### Problem statement
Pull out every line below that holds the word "includegraphics".

────────

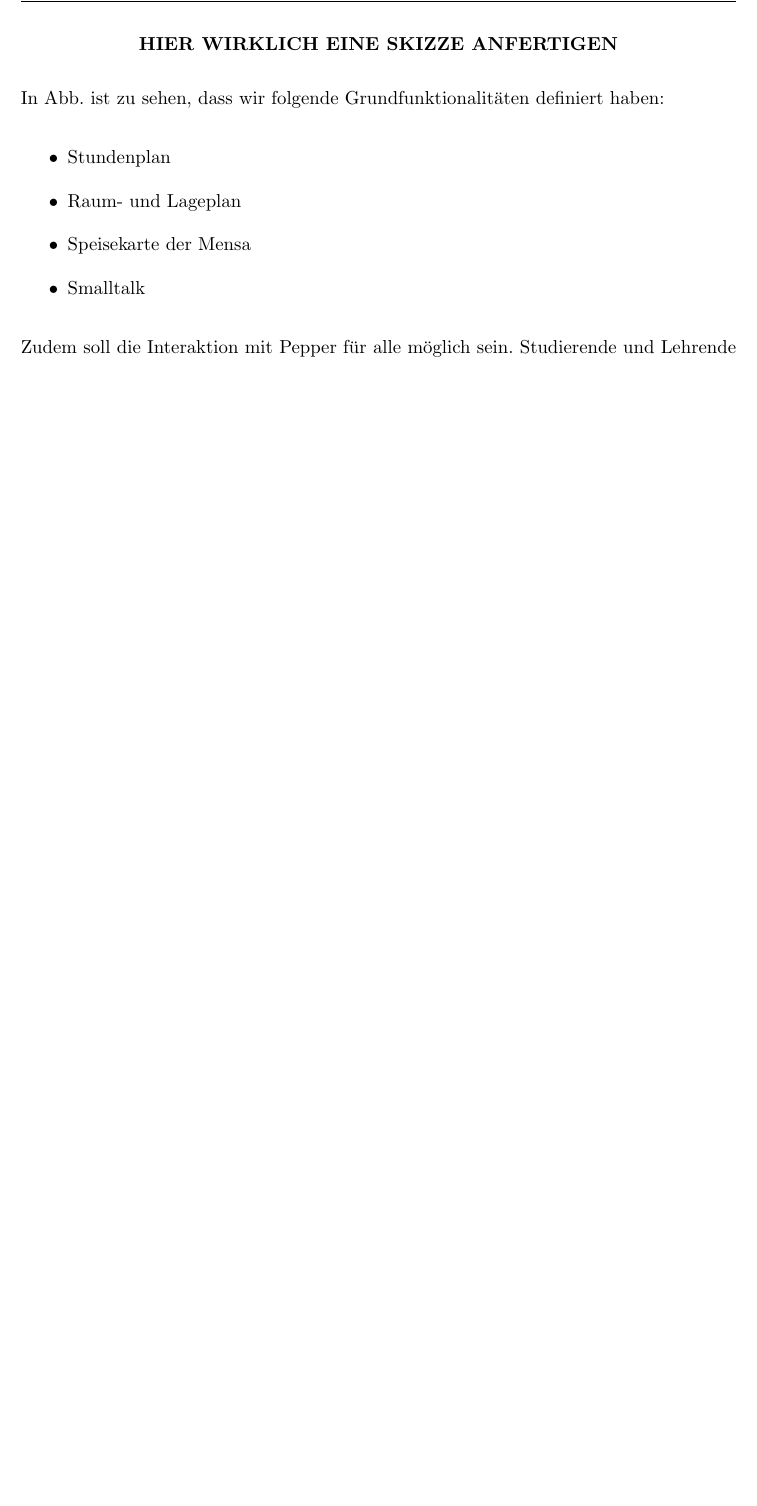
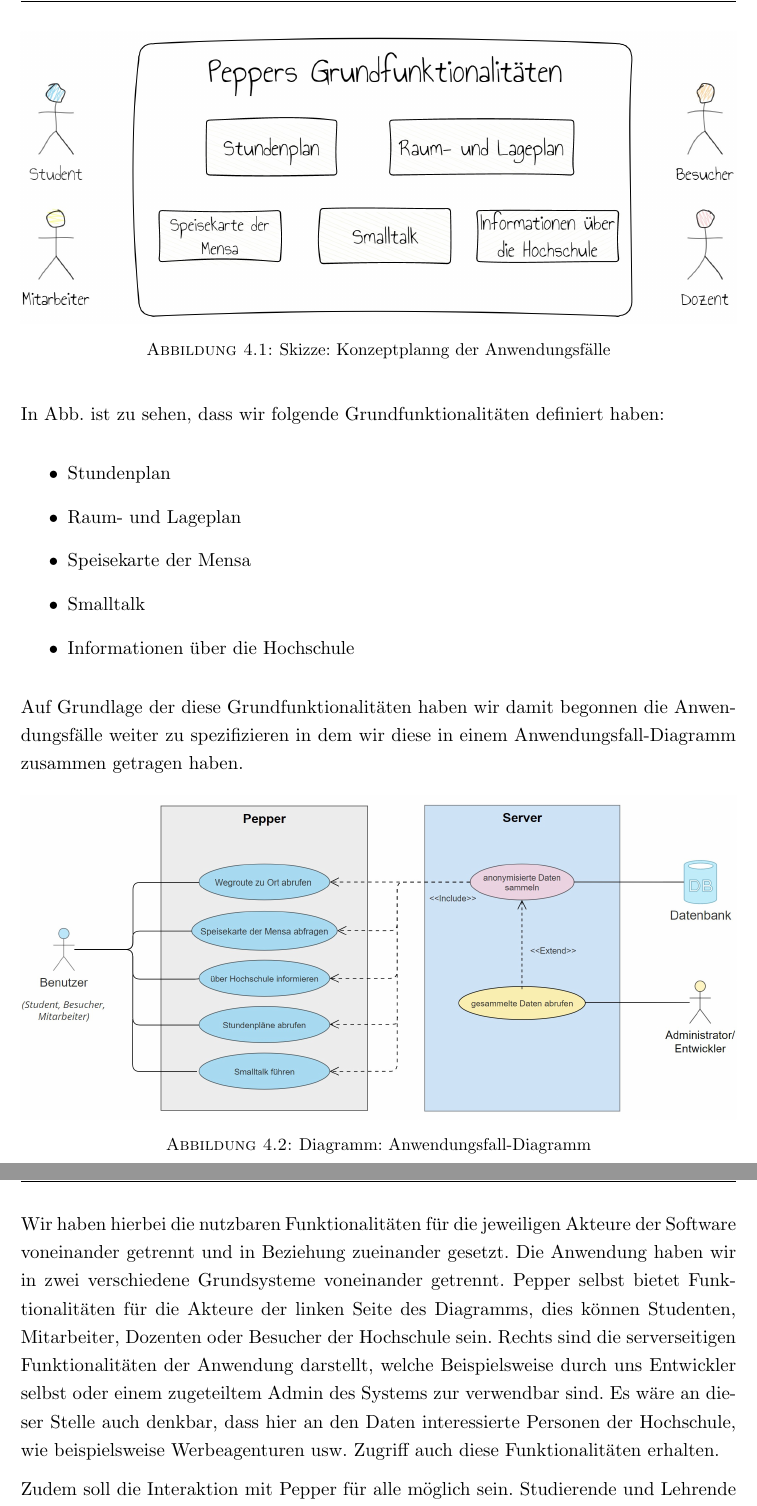
Before and after one commit to ProjectPepperHSB/Documenation, a LaTeX thesis (main.tex, which reads Chapters/Chapter4.tex): part of page 16 of 90 before the commit and two parts of pages 17 and 18 of 92 after it, the two joined at a grey line, cut at the place of the change, the shorter picture padded with empty space. Compiled offline with pdfLaTeX.

Commit message:
added a few more pictures and text

```diff
--- a/Chapters/Chapter4.tex
+++ b/Chapters/Chapter4.tex
@@ -31,6 +31,6 @@ Folgende Fragen sind für uns zentral:
 Wir sind dann ziemlich schnell darauf gekommen, dass wir eine klare Struktur benötigen,
 um unsere Aufgaben und Ziele klar zu definieren. Daraufhin ist folgende Skizze entstanden,
 welche grob die Hauptfunktionalitäten unseres Projektes festhält:
-\begin{center}
-    \textbf{HIER WIRKLICH EINE SKIZZE ANFERTIGEN}
-\end{center}
+\begin{figure}[H]
+    \includegraphics[width=\textwidth]{Figures/pepper-usecase-skizze.jpg}
+    \caption{Skizze: Konzeptplanng der Anwendungsfälle}
@@ -51,7 +54,19 @@ ist zu sehen, dass wir folgende Grundfunktionalitäten definiert haben:
     \item Raum- und Lageplan
     \item Speisekarte der Mensa
     \item Smalltalk
+    \item Informationen über die Hochschule
 \end{itemize}
+
+Auf Grundlage der diese Grundfunktionalitäten haben wir damit begonnen die Anwendungsfälle weiter zu spezifizieren in dem wir diese in einem Anwendungsfall-Diagramm zusammen getragen haben.
+
+\begin{figure}[H]
+    \includegraphics[width=\textwidth]{Figures/use-case-diagram.jpg}
+    \caption{Diagramm: Anwendungsfall-Diagramm}
+    \label{fig:integration}
+    \centering
+\end{figure}
+
+Wir haben hierbei die nutzbaren Funktionalitäten für die jeweiligen Akteure der Software voneinander getrennt und in Beziehung zueinander gesetzt. Die Anwendung haben wir in zwei verschiedene Grundsysteme voneinander getrennt. Pepper selbst bietet Funktionalitäten für die Akteure der linken Seite des Diagramms, dies können Studenten, Mitarbeiter, Dozenten oder Besucher der Hochschule sein. Rechts sind die serverseitigen Funktionalitäten der Anwendung darstellt, welche Beispielsweise durch uns Entwickler selbst oder einem zugeteiltem Admin des Systems zur verwendbar sind. Es wäre an dieser Stelle auch denkbar, dass hier an den Daten interessierte Personen der Hochschule, wie beispielsweise Werbeagenturen usw. Zugriff auch diese Funktionalitäten erhalten.
 
 Zudem soll die Interaktion mit Pepper für alle möglich sein. Studierende und Lehrende sollen erfragen können,
 wo welche Vorlesung stattfindet, in der Kaffeteria oder Mensa soll sich Pepper mit Gästen unterhalten, Smalltalk führen oder
```
Also changed, not shown: Chapters/Chapter4.tex (14 more changed lines).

────────

### Completed exercise
+    \includegraphics[width=\textwidth]{Figures/pepper-usecase-skizze.jpg}
+    \includegraphics[width=\textwidth]{Figures/use-case-diagram.jpg}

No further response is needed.